For the most part, what you see in galleries and museums is generally only what they want you to see. The artist work in it’s imperfect and selected state, obliging your thoughts into a specific way in order to direct your thinking one way or another. I wonder what people would think of an artists work if they were able to view the entire works scrambled on the floor in pieces and unfinished. Well thats one of the things I got to be a part of last weekend. My class was invited by The Baltic in Gateshead into their ‘turn-over’ period to view the behind the scenes tour of the installation being set up. This exclusive tour was led by Chris Osborne, the Technical Manager of exhibitions at The Baltic.
It began with an introduction from Mr. Osborne, which was actually quite fascinating. Listening to him sum up his entire career in about 10 minutes was quite impressive which went from part time framer to professional installationist (is that even a word?) within a few years.
We toured the late Jason Rhoades upcoming exhibition, a critically acclaimed installation artist who created colourful pallets with biological and often sexually chaotic work. Rhoades seemingly had a knack for creating atmospheres, but when I saw his work in pieces on the temperature controlled floor with tubes of pornographic images pasted on them it was more a feeling of disgust than artistic awe. Yes, the artwork being displayed seemed very intriguing but the really interesting part I found was the tour itself, and getting to quiz Chris on the technicalities and logistics of creating that kind of atmosphere from working with their in-house wood workshop to using outside tech specialists.
He spoke about how difficult it was to recreate work. As I learned the majority of The Baltic’s exhibitions are part of a tour and often aren’t the first gallery to hold the work so usually exhibitions like Jason Rrhoades’ arrive in bits and pieces in crates, sometimes with no building instructions. This leaves it up to the tech team to uphold the integrity of the artist. I find this fascinating and quite a romantic approach to installation. They are honouring the work of a deceased artist by making it technically accurate in his memory. I know that if I were to leave my work with a gallery I would hope they have a similar approach.
Upon experiencing the rest of the tour one of the questions I asked there was how much input the artist has in regards to filling up the space or was it the tech team that made those decisions? How involved is the artist? I wanted to know because of our upcoming photography exhibition in May/June and to see if as an artist, I can make professional and technical judgements yet remain creative with my approach.
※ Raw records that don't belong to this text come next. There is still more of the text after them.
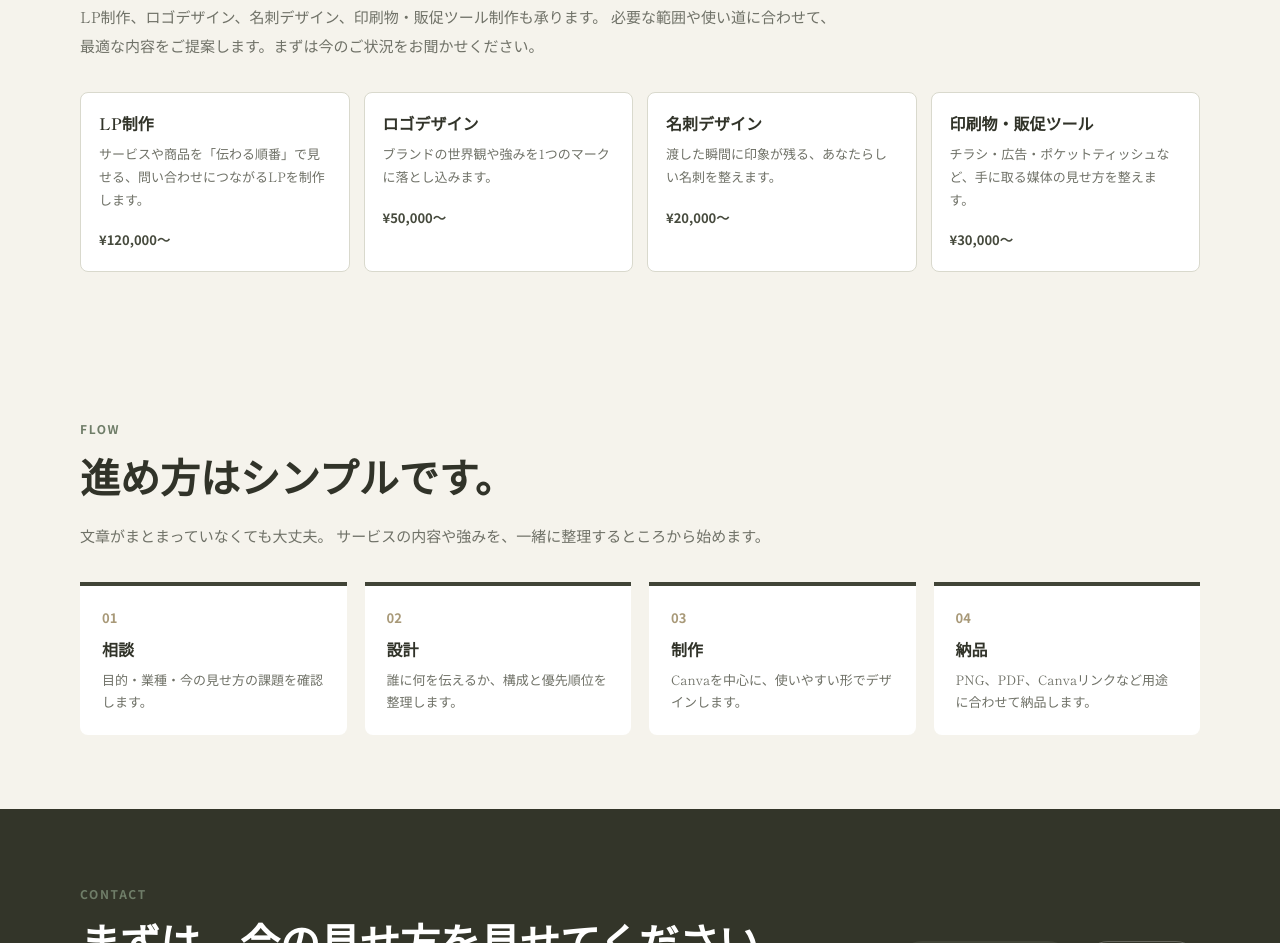
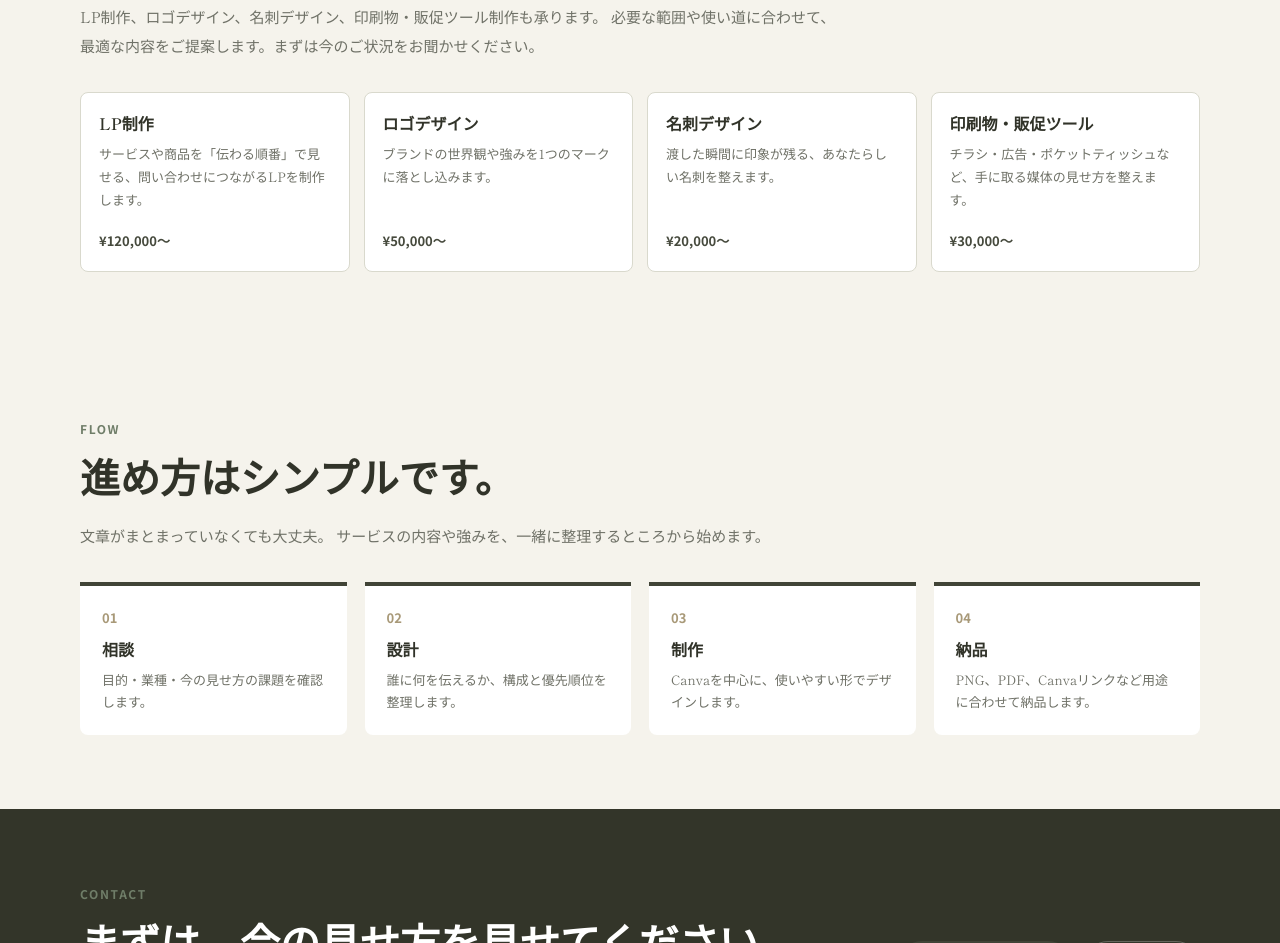
Before and after one commit to wagahaidesuyo/pokusuruya, a plain HTML site: page portfolio_lp/index.html in a window 1280 px wide. Shown: the part 4537-5480 px from the top of the page. Drawn offline with Linux system fonts and the light colour scheme.

Commit message:
Add files via upload

```diff
--- a/portfolio_lp/index.html
+++ b/portfolio_lp/index.html
@@ -415,6 +415,9 @@ h2 {
   color: var(--muted);
   font-size: 13px;
   line-height: 1.75;
+  display: flex;
+  flex: 1;
+  flex-direction: column;
 }
 .service-price {
   display: block;
```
Chris and the entire team agreed that it was dependant on the artist themselves and how much of a vision they have. Sometimes the artist will have ideas about the installation and it’s up to the tech team to work with them to see exactly what is realistic. Other times The Baltic is just sent the crates with no instruction and it’s up to them to work out the best possible way for their art to be shown.
I’m definitely a hands-on kind of photographer. I like to be involved in every step of my work being shown even if that means creating and building sets, and in fact it’s something I enjoy. It’s a great part of the process and I’m learning so much about logistics by doing so. Chris’s tour was very enlightening and I hope to apply some of the things he mentioned like working with the space and atmosphere and applying that to my own work and exhibit.
Thanks for reading!